Start of THE INPUT
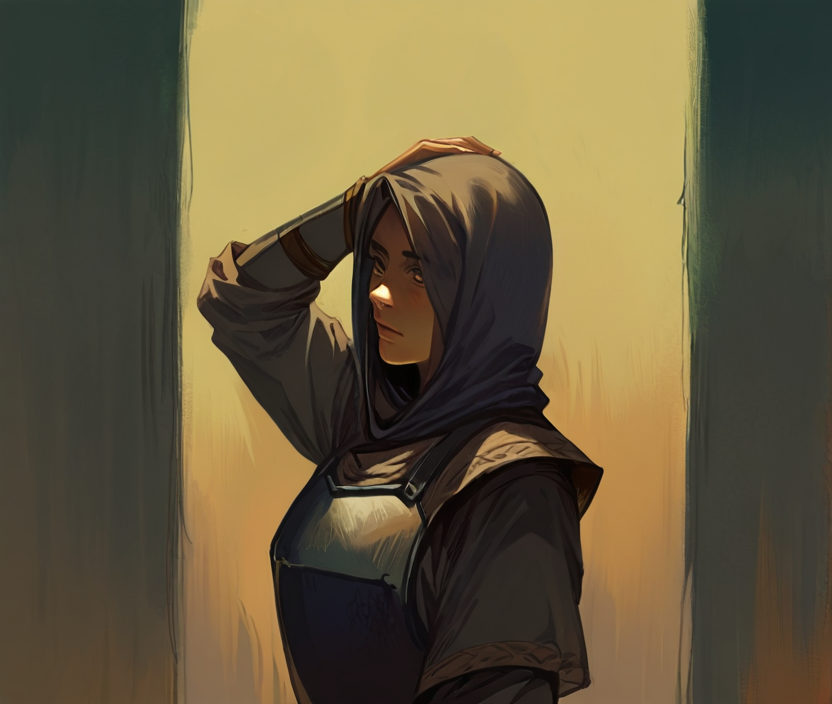
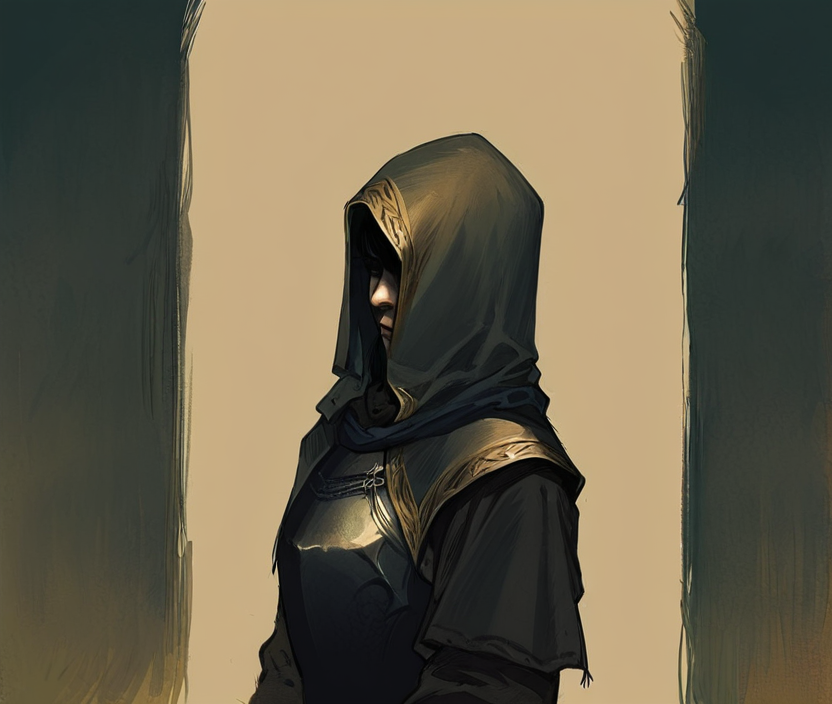
feat: 卡面最后一轮修正——13 张「只会画符号」的卡（终结技/重压/乱击/虚弱打击/痛觉/破防斩/断掌/盾击/铁壁冲撞/坚壁/拒马/壁垒/重甲）全部改成明确的身体姿态后重出；修正表累计 38 条

diff --git a/tools/card_subjects_v4_fix.py b/tools/card_subjects_v4_fix.py
@@ -31,4 +31,17 @@ FIXES = {
     "壁垒": "carrying a timber beam to a barricade, a sergeant on a muddy road",
     "死守": "crouching behind a chained round shield, a guard in a gatehouse",
     "毒潮": "pouring green liquid from a jar onto the floor, a cultist in a dim cellar",
+    "终结技": "swinging an oversized blade down with both hands, a champion in a torch-lit arena",
+    "重压": "pushing down on a huge stone block with both arms, a prisoner in a mine",
+    "乱击": "throwing a bundle of short spears with one arm, a berserker on a battlefield",
+    "虚弱打击": "throwing a weak punch with raw knuckles, a bruised fighter in a torch-lit pit",
+    "痛觉": "driving a spiked glove into his own palm, a monk kneeling in a bare chapel",
+    "破防斩": "carving a deep notch into a raised shield, a swordsman in a corridor",
+    "断掌": "staring down at his own gauntlet hand on the ground, a man kneeling in a bare room",
+    "盾击": "driving a shield boss forward into the viewer, a shield-bearer in a corridor",
+    "铁壁冲撞": "charging shoulder-first behind a raised shield, a heavy knight in a gatehouse",
+    "坚壁": "lifting a fitted stone block into a wall with both arms, a mason on a rampart",
+    "拒马": "bending down to drive an iron caltrop into the road, a sapper at a checkpoint",
+    "壁垒": "hoisting a timber beam onto a barricade with both arms, a sergeant on a muddy road",
+    "重甲": "lowering a thick iron breastplate over his head, a knight in an armory",
 }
End of THE INPUT
## WORK REQUIRED
Scan the material above for the string "with", returning each line that contains it.

## RESPONSE AREA
+    "终结技": "swinging an oversized blade down with both hands, a champion in a torch-lit arena",
+    "重压": "pushing down on a huge stone block with both arms, a prisoner in a mine",
+    "乱击": "throwing a bundle of short spears with one arm, a berserker on a battlefield",
+    "虚弱打击": "throwing a weak punch with raw knuckles, a bruised fighter in a torch-lit pit",
+    "坚壁": "lifting a fitted stone block into a wall with both arms, a mason on a rampart",
+    "壁垒": "hoisting a timber beam onto a barricade with both arms, a sergeant on a muddy road",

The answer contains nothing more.